• [ASSIGNED TASK] Among the entries below, find the lines with the word "false" and copy them.

• [PROVIDED MATERIAL]
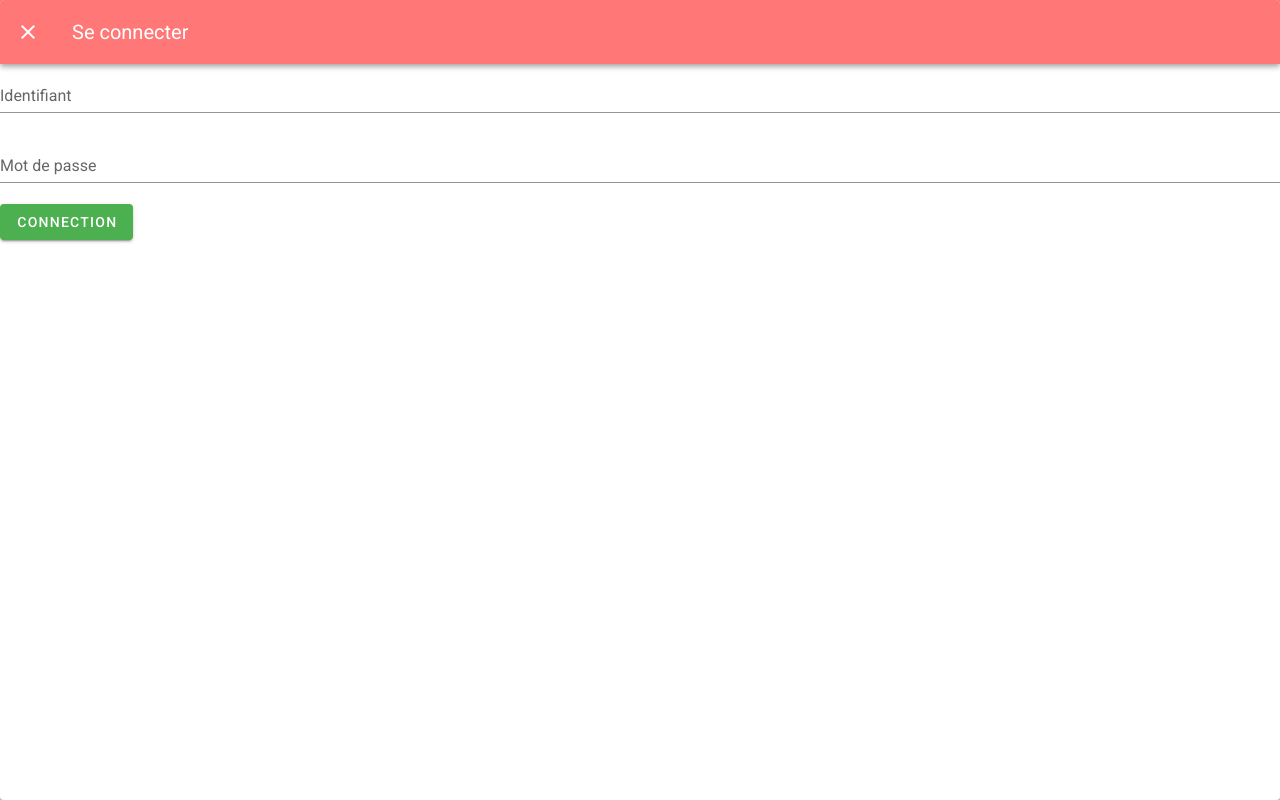
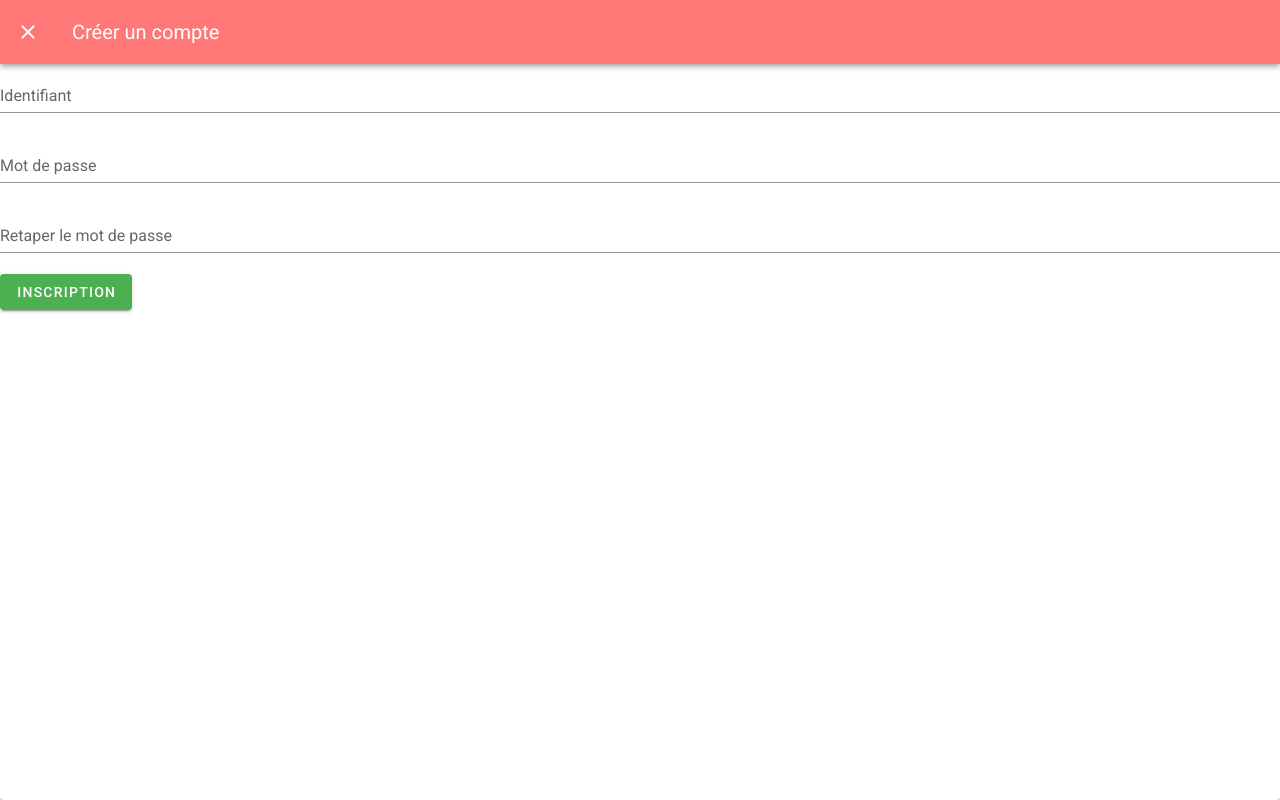
Before and after one commit to TeamTriforce/CoachApp, a Vue app: page / in a window 1280 px wide. Both pictures are taken after a click on the button "CRÉER UN COMPTE". Shown: the part 812-1612 px from the top of the page. Built offline with nearby package versions, Linux system fonts and the light colour scheme.

Commit message:
Review login

```diff
--- a/src/App.vue
+++ b/src/App.vue
@@ -109,7 +109,7 @@
                 justify="center"
               >
                 <v-row justify="center">
-                  <v-dialog v-model="dialog" fullscreen hide-overlay transition="dialog-bottom-transition">
+                  <v-dialog v-model="dialog_create" fullscreen hide-overlay transition="dialog-bottom-transition">
                     <template v-slot:activator="{ on, attrs }">
                       <v-btn class="ma-2" outlined color="white" v-bind="attrs" v-on="on">
                         Créer un compte
@@ -117,7 +117,7 @@
                     </template>
                     <v-card>
                       <v-toolbar dark color="#ff7777">
-                        <v-btn icon dark @click="dialog = false">
+                        <v-btn icon dark @click="dialog_create = false">
                           <v-icon>mdi-close</v-icon>
                         </v-btn>
                         <v-toolbar-title>Créer un compte</v-toolbar-title>
@@ -127,7 +127,7 @@
                   </v-dialog>
                 </v-row>
                 <v-row justify="center">
-                  <v-dialog v-model="dialog" fullscreen hide-overlay transition="dialog-bottom-transition">
+                  <v-dialog v-model="dialog_connect" fullscreen hide-overlay transition="dialog-bottom-transition">
                     <template v-slot:activator="{ on, attrs }">
                       <v-btn class="ma-2" outlined color="white" v-bind="attrs" v-on="on">
                         Se connecter
@@ -135,7 +135,7 @@
                     </template>
                     <v-card>
                       <v-toolbar dark color="#ff7777">
-                        <v-btn icon dark @click="dialog = false">
+                        <v-btn icon dark @click="dialog_connect = false">
                           <v-icon>mdi-close</v-icon>
                         </v-btn>
                         <v-toolbar-title>Se connecter</v-toolbar-title>
@@ -177,7 +177,8 @@ export default {
   data() {
     return {
       home: true,
-      dialog: false,
+      dialog_create: false,
+      dialog_connect: false,
       notifications: false,
       sound: true,
       widgets: false,
```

• [YOUR RESPONSE]
-                        <v-btn icon dark @click="dialog = false">
+                        <v-btn icon dark @click="dialog_create = false">
-                        <v-btn icon dark @click="dialog = false">
+                        <v-btn icon dark @click="dialog_connect = false">
-      dialog: false,
+      dialog_create: false,
+      dialog_connect: false,
       notifications: false,
       widgets: false,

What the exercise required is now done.